Pennsylvania State Auditor General, Jack Wagner, said that his auditors found significant flaws from the State Tax Equalization Board's revised property market values for 2008.
The State Tax Equalization Board (STEB) was formed to balance disparities in county property market assessments. Because counties reassess market values themselves, some not since 1986, STEB yearly calculates county market values. Those values are then used by the Department of Education and other state agencies to distribute over nine billion dollars in aid.
Auditors reviewed records from a sample 70 municipalities using the same information and resources STEB has access to and found a 65% error rate. Among the errors were 21 municipalities were credited with sales of properties that did not exist, and market value calculations for 15 municipalities used incorrect property sales ratios.
Wagner says that because of human error combined with a flawed computer system county property market values increased in some cases, leading to increased taxes in some municipalities. Because school districts rely on the funding that comes from STEB reviews, if property values increase funding to districts decreases. This could cause municipalities to raise taxes to make up for the loss.
Wagner says that even though STEB tried to fix the problems that occurred in 2008 and attempted to revamp the computer system, he believes that not all of the mistakes were solved. "I also call on STEB to immediately, and I repeat immediately, implement all of the recommendations contained in our audit. If they don't, STEB should be abolished and its responsibilities should be given to another state agency, such as the Department of Revenue."

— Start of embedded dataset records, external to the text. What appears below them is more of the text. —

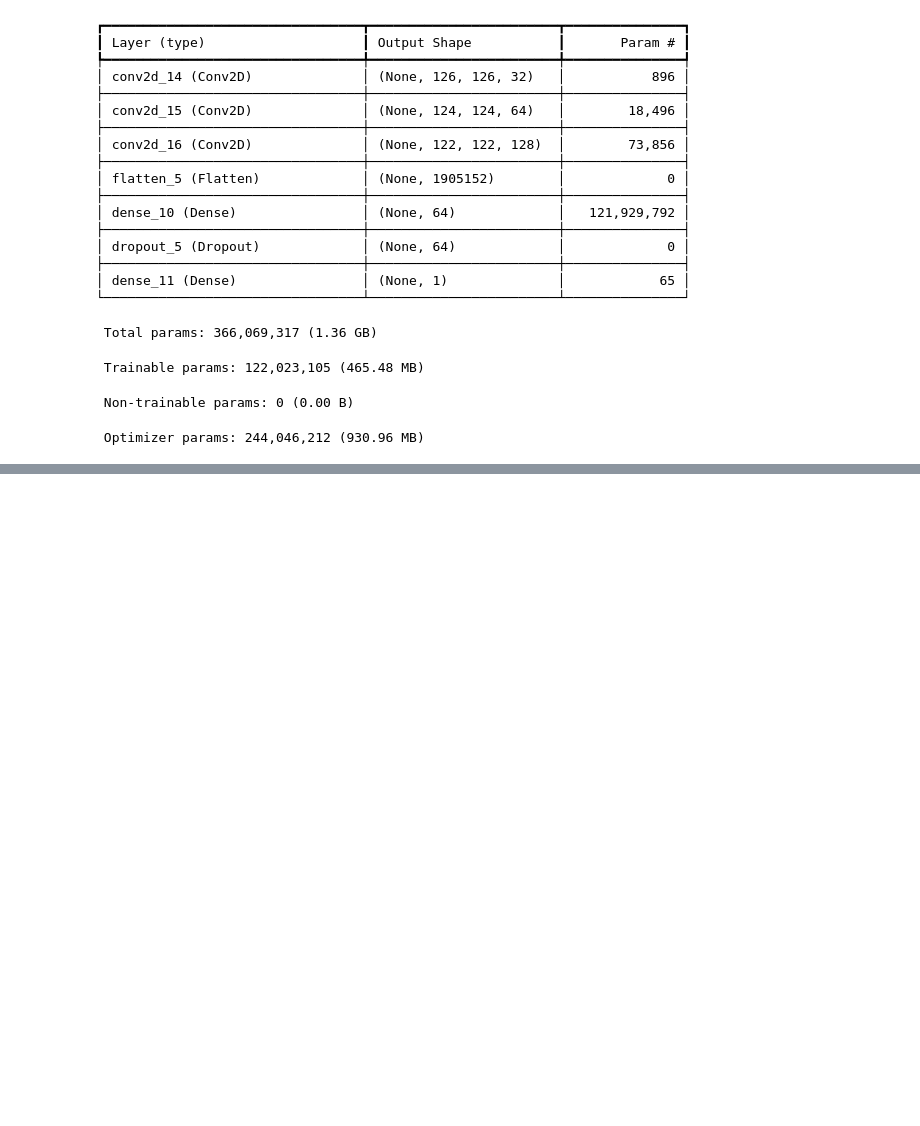
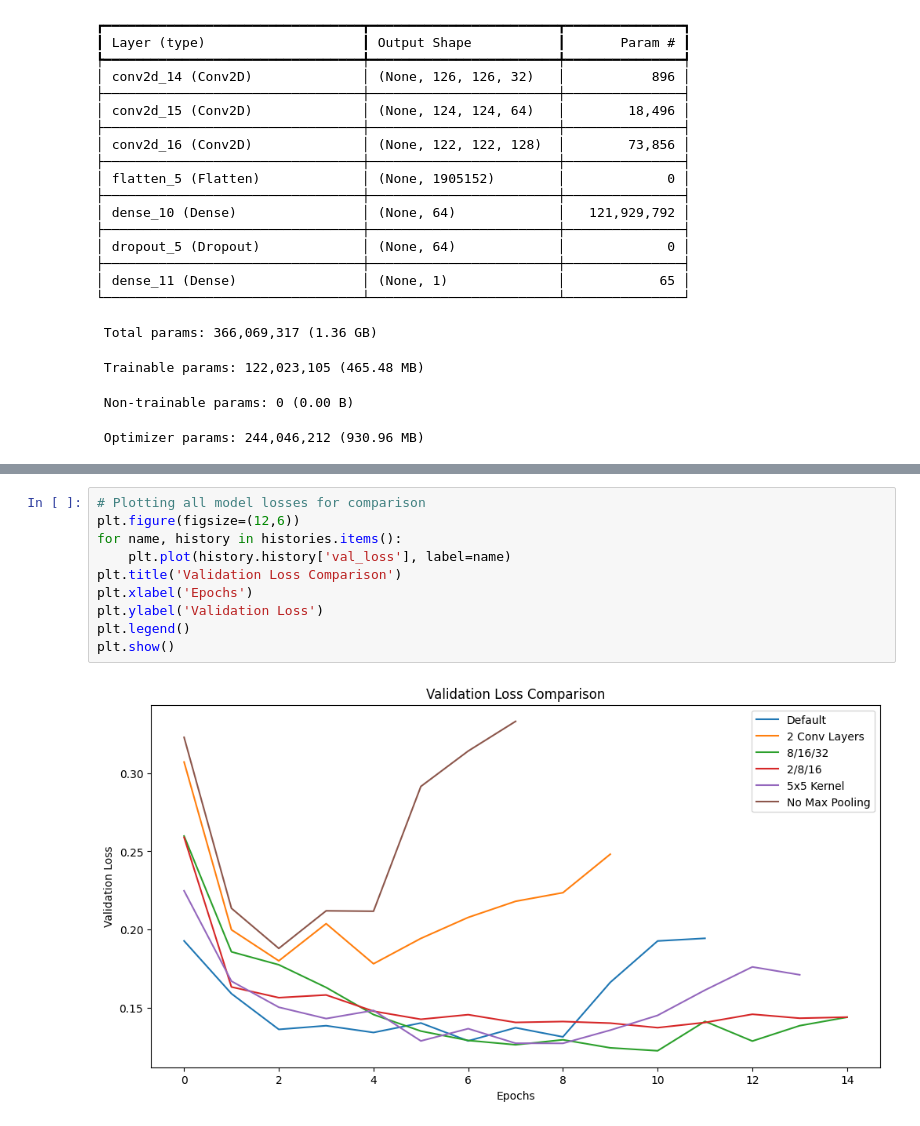
Before and after one commit to up941791/ACT_2, a Jupyter notebook: py/Q3_folder/Q3.ipynb, the cells around one changed output, grey strips where cells are left out. Saved outputs shown, nothing was run; the diff lists cells and outputs as text; blank space fills up the shorter version.

```diff
--- a/py/Q3_folder/Q3.ipynb
+++ b/py/Q3_folder/Q3.ipynb
@@ -870,0 +892,12 @@ plt.legend()
+# %%
+# Plotting all model losses for comparison
+plt.figure(figsize=(12,6))
+for name, history in histories.items():
+    plt.plot(history.history['val_loss'], label=name)
+plt.title('Validation Loss Comparison')
+plt.xlabel('Epochs')
+plt.ylabel('Validation Loss')
+plt.legend()
+plt.show()
+# %% [output]
+[figure, added]
```
Also changed, not shown: parts of 22 cells of this notebook.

STEB will install a new system in June of 2011, but Wagner says that they still need to go back to redo the 2008 and other reports because it effects the calculations for future reports.